This support comes in the form of a qualified maternity nurse or health care professional, kraamverzorgster, who comes to the home in order to provide care and instruction for the newborn. Kraamzorg care is included in standard health insurance packages in the Netherlands; though, depending on specific policy, a small contribution for each hour of care is expected.
The primary responsibility of the kraamverzorgster is to ensure that the mother's recovery is quick and efficient, and that the baby develops appropriately. Tasks usually adopted by the kraamverzorgster include, but are not limited to: flagging any issues that may arise between the new mother and midwife or doctor, ensuring the area in which the mother and the baby are in are clean and hygienic, ensuring that the mother is healing well after the birth, supporting the mother with feeding issues (whether this be breast or bottle feeding). It typically lasts eight days after coming home from hospital, or twice that for special cases such as multiple births. Historically, professional monthly nurses served a similar function in the UK.

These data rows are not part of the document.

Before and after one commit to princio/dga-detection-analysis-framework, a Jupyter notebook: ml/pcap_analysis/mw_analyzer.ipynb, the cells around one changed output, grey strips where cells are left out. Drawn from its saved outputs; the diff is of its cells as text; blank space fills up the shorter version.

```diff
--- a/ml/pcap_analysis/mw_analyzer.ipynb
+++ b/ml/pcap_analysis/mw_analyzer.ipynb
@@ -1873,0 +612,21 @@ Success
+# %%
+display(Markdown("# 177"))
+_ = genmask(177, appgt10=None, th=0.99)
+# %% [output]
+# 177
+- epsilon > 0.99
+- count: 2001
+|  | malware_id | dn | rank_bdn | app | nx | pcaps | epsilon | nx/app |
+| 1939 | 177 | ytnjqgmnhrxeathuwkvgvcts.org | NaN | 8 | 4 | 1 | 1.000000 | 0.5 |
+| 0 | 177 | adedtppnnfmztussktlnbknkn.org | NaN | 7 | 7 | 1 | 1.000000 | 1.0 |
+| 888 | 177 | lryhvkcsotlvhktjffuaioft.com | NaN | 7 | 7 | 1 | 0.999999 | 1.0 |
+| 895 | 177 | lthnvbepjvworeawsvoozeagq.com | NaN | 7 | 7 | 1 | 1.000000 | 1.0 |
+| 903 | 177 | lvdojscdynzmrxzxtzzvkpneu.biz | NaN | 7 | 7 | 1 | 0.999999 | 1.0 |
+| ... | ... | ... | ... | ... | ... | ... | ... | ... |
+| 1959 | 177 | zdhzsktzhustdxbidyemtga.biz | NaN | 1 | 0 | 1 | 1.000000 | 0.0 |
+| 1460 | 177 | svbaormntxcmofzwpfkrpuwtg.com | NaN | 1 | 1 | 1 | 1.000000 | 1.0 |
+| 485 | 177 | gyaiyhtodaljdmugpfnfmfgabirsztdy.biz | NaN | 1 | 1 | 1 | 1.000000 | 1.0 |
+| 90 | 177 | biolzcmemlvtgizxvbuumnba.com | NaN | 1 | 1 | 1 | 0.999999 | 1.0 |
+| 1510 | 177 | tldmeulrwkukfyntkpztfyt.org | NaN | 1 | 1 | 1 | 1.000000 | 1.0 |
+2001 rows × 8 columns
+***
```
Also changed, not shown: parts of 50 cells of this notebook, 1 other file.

Interaction with the kraamzorg organisation of choice begins in the thirty-fourth week of pregnancy. At this point, a chosen representative will visit the home and discuss what type of support is available depending on whether the mother is planning a home or hospital birth. The hours of care each mother is entitled to vary, and can even change after birth. There are three levels of care: basic, minimal, and flexible, that translate into a specific number of daily hours of service depending the mother and the family's personal situation. Factors that can affect which level of care a mother is entitled to include: number of children already in the family, an unstable home situation, problems with breastfeeding, and illness in the family. The kraamzorg organisation provides a list of items that should be in the home in order to prepare for the arrival of the child, and the company issues a file where mothers can track the day-to-day progress of their babies, as well as their own recovery. Families and mothers are encouraged to ask as many questions as possible in preparation for their first meeting with a representative from the kraamzorg organisation.

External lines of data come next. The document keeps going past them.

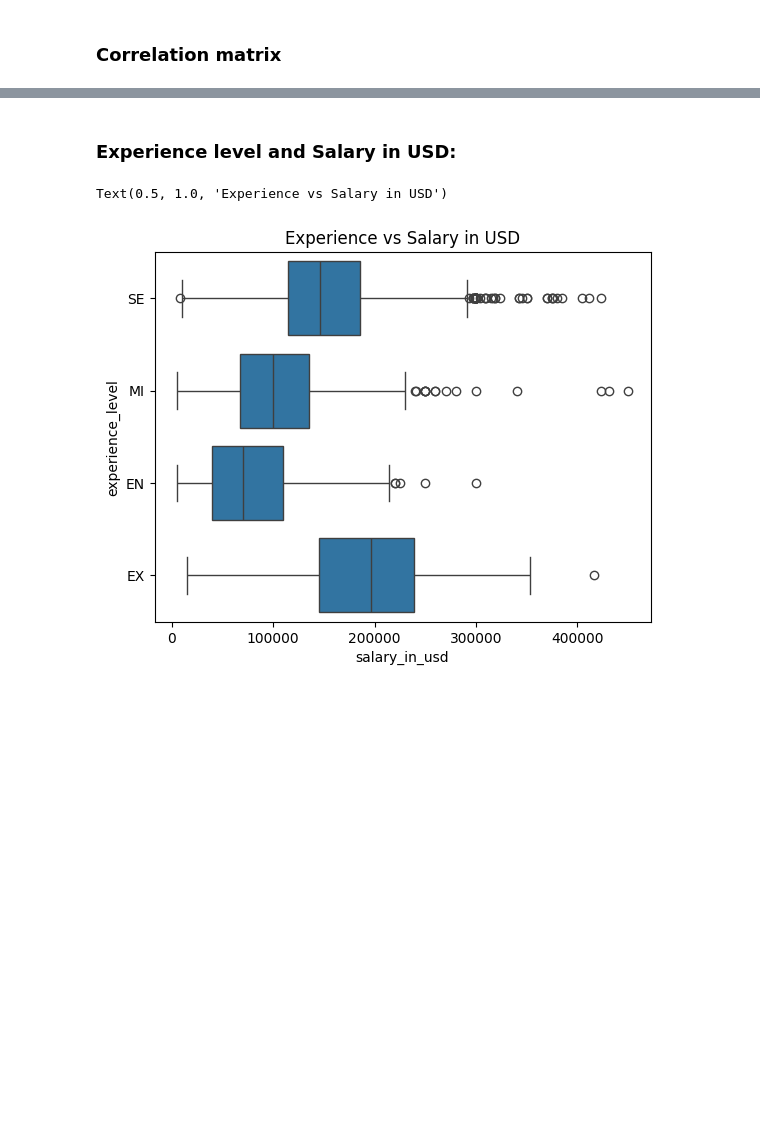
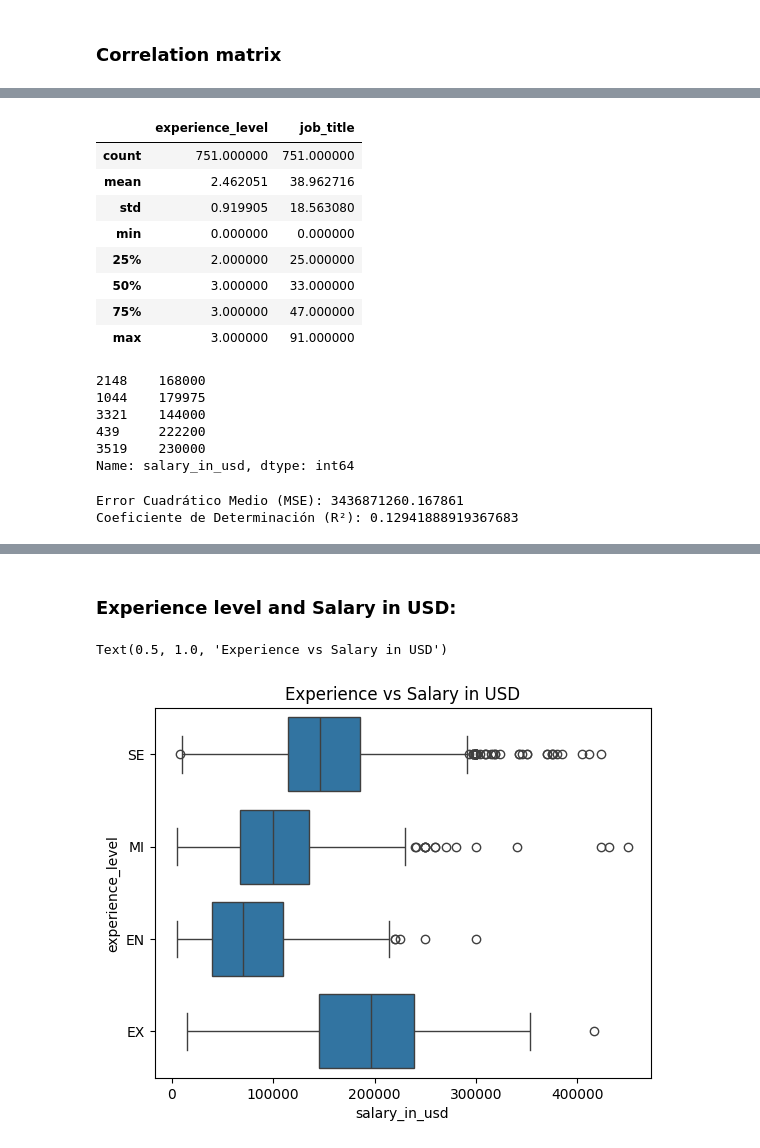
Before and after one commit to santiloc-hub/Data-Science-Salary-Analisis, a Jupyter notebook: Main.ipynb, the cells around one changed output, grey strips where cells are left out. Drawn from its saved outputs; the diff is of its cells as text; code cells hidden in the pictures; blank space fills up the shorter version.

```diff
--- a/Main.ipynb
+++ b/Main.ipynb
@@ -203,0 +225,32 @@ plt.show()
+# %%
+X_test.describe()
+# %% [output]
+|  | experience_level | job_title |
+| count | 751.000000 | 751.000000 |
+| mean | 2.462051 | 38.962716 |
+| std | 0.919905 | 18.563080 |
+| min | 0.000000 | 0.000000 |
+| 25% | 2.000000 | 25.000000 |
+| 50% | 3.000000 | 33.000000 |
+| 75% | 3.000000 | 47.000000 |
+| max | 3.000000 | 91.000000 |
+# %%
+y_test.head()
+# %% [output]
+2148    168000
+1044    179975
+3321    144000
+439     222200
+3519    230000
+Name: salary_in_usd, dtype: int64
+# %%
+y_pred = modelo.predict(X_test)
+
+mse = mean_squared_error(y_test, y_pred)
+r2 = r2_score(y_test, y_pred)
+
+print(f"Error Cuadrático Medio (MSE): {mse}")
+print(f"Coeficiente de Determinación (R²): {r2}")
+# %% [output]
+Error Cuadrático Medio (MSE): 3436871260.167861
+Coeficiente de Determinación (R²): 0.12941888919367683
```
Also changed, not shown: parts of 7 cells of this notebook.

A similar service, Kraamzorg UK, was launched in Manchester in 2013.
- Expat Arrivals, Having a Baby in the Netherlands, Sept 2010
- "Postnatale zorg, kraamzorg en kraamhulp bij je thuis na je bevalling". www.solidariteit.be. Retrieved 31 December 2018.
- "A new approach to post-natal care: Mothers' helpers". Independent. 26 November 2013. Retrieved 7 November 2016.